▶ **Data listing**
================================

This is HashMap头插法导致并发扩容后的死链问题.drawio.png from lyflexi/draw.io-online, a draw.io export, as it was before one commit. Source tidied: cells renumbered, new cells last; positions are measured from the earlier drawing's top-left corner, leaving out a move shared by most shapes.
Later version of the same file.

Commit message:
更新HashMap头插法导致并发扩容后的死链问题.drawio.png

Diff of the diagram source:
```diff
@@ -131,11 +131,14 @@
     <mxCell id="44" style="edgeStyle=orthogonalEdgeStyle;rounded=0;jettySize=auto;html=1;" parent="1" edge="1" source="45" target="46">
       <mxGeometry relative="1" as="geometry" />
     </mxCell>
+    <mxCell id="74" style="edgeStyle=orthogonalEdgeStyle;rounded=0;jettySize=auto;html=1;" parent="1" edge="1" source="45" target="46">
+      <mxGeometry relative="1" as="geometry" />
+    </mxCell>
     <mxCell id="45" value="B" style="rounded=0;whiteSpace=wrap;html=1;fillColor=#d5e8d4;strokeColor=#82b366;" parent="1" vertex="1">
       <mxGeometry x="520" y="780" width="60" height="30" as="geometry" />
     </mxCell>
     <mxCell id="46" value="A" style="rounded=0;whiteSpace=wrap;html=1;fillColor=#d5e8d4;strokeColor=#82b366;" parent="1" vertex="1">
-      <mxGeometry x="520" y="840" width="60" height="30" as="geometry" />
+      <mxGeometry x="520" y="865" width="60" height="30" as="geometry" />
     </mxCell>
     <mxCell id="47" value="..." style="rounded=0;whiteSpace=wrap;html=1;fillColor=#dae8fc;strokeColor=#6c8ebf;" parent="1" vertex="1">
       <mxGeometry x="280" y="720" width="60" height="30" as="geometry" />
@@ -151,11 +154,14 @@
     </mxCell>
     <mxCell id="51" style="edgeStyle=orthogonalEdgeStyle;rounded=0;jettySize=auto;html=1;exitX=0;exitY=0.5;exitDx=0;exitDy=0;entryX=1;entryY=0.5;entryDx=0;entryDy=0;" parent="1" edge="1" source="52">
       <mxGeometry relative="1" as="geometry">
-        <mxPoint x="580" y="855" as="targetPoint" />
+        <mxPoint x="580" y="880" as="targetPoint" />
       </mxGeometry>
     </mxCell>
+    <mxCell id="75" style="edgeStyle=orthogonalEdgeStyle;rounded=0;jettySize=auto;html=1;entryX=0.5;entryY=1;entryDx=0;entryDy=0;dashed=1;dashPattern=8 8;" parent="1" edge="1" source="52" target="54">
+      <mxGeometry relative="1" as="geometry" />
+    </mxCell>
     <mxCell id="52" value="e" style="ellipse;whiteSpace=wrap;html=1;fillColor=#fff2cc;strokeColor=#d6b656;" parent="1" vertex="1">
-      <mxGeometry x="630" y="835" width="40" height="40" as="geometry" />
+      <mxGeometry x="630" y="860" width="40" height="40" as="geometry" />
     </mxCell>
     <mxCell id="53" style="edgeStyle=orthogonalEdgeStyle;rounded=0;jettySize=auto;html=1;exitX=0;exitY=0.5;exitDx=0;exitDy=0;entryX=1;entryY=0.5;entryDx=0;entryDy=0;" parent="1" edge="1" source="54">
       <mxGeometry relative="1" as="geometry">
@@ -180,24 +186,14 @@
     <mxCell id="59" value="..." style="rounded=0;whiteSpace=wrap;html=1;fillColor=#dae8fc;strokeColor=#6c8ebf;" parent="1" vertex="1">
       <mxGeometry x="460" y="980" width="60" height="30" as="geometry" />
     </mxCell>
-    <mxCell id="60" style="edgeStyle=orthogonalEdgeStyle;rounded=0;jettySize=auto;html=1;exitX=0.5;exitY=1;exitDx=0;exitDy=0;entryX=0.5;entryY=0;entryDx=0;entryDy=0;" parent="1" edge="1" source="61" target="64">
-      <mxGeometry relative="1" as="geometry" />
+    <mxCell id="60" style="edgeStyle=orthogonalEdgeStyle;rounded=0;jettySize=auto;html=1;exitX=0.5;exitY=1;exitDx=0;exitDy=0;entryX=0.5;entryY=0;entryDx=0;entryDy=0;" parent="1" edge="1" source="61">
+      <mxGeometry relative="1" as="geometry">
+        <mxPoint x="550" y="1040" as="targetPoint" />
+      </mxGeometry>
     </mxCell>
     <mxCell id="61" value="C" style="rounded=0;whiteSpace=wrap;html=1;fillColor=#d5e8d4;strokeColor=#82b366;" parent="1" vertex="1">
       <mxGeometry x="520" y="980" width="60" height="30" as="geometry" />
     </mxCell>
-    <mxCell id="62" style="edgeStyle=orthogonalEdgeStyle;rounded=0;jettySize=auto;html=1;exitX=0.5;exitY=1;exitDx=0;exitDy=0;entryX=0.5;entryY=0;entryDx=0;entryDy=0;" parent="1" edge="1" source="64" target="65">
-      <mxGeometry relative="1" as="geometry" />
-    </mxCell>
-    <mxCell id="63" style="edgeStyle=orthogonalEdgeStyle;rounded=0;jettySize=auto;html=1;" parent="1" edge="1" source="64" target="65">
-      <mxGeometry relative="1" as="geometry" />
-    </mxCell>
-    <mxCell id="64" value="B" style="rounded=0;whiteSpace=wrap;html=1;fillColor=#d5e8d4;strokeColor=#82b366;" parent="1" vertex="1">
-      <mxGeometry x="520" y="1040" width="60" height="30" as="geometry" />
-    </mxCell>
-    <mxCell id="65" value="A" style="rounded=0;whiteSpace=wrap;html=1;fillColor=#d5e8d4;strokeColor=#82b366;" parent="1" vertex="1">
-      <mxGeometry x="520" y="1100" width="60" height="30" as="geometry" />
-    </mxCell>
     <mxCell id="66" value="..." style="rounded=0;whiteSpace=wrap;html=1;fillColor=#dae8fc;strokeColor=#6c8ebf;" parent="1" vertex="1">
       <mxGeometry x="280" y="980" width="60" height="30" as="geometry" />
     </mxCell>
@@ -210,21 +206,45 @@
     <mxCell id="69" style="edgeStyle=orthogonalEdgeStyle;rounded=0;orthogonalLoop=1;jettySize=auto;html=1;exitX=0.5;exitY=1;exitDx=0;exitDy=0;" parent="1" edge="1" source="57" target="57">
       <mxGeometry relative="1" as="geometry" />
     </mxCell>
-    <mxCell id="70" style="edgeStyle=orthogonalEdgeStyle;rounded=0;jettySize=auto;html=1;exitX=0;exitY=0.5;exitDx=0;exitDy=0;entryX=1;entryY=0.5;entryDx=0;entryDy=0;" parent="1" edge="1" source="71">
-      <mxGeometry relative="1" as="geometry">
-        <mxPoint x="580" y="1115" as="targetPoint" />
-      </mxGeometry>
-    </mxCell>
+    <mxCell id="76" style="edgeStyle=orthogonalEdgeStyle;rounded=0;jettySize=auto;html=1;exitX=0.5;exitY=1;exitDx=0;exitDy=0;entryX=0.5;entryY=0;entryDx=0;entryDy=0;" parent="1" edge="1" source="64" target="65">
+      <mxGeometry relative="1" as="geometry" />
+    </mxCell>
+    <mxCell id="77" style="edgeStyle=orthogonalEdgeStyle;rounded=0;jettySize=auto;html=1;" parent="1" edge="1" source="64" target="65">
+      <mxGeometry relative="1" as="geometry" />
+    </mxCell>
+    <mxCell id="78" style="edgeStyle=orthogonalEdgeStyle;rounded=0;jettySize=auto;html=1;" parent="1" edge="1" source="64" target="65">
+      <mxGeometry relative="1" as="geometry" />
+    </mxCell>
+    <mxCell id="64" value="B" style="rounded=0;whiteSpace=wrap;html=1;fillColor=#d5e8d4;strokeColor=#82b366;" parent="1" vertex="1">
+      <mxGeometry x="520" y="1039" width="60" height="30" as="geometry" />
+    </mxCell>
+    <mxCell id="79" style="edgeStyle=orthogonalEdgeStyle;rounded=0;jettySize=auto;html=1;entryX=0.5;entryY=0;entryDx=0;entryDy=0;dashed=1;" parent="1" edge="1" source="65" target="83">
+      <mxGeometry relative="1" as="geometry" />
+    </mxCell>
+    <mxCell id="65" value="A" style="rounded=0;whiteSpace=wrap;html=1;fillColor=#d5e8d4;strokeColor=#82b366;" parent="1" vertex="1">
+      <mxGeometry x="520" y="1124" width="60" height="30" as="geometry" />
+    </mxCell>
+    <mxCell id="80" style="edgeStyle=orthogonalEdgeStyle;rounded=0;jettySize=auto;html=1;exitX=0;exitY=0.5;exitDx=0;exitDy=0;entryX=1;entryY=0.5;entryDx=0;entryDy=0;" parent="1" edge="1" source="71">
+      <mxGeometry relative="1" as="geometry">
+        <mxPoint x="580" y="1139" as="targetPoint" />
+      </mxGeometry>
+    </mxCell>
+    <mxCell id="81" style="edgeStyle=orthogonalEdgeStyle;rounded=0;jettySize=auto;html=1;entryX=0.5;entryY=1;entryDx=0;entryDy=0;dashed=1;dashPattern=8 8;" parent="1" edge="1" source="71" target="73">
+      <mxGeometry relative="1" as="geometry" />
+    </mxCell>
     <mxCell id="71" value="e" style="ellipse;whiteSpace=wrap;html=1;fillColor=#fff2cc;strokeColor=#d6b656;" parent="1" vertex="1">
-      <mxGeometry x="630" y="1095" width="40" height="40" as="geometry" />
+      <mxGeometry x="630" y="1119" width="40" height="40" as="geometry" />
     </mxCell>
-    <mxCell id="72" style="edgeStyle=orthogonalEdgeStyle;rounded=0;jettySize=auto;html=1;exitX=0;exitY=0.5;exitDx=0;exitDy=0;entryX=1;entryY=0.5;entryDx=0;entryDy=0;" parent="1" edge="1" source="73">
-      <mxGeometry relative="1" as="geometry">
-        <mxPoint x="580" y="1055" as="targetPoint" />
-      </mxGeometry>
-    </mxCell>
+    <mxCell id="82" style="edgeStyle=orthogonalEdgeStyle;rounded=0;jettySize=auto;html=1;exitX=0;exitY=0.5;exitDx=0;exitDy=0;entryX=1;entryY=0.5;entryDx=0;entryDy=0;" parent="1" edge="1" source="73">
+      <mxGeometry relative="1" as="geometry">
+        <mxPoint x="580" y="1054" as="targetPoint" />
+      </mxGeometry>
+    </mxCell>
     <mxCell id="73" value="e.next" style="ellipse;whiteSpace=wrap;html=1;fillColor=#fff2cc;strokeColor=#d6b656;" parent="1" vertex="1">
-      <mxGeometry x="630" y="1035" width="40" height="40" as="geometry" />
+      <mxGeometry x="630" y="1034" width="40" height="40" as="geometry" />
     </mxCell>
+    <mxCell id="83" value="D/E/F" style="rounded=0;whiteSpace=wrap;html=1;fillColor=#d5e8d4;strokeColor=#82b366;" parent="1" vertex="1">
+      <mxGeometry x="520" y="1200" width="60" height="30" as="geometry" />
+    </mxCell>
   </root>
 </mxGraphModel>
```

================================

▶ **Task objective**
State, as a bare number, how many lines of the listing hold the word "targetPoint".

▶ **Answer to the exercise**
7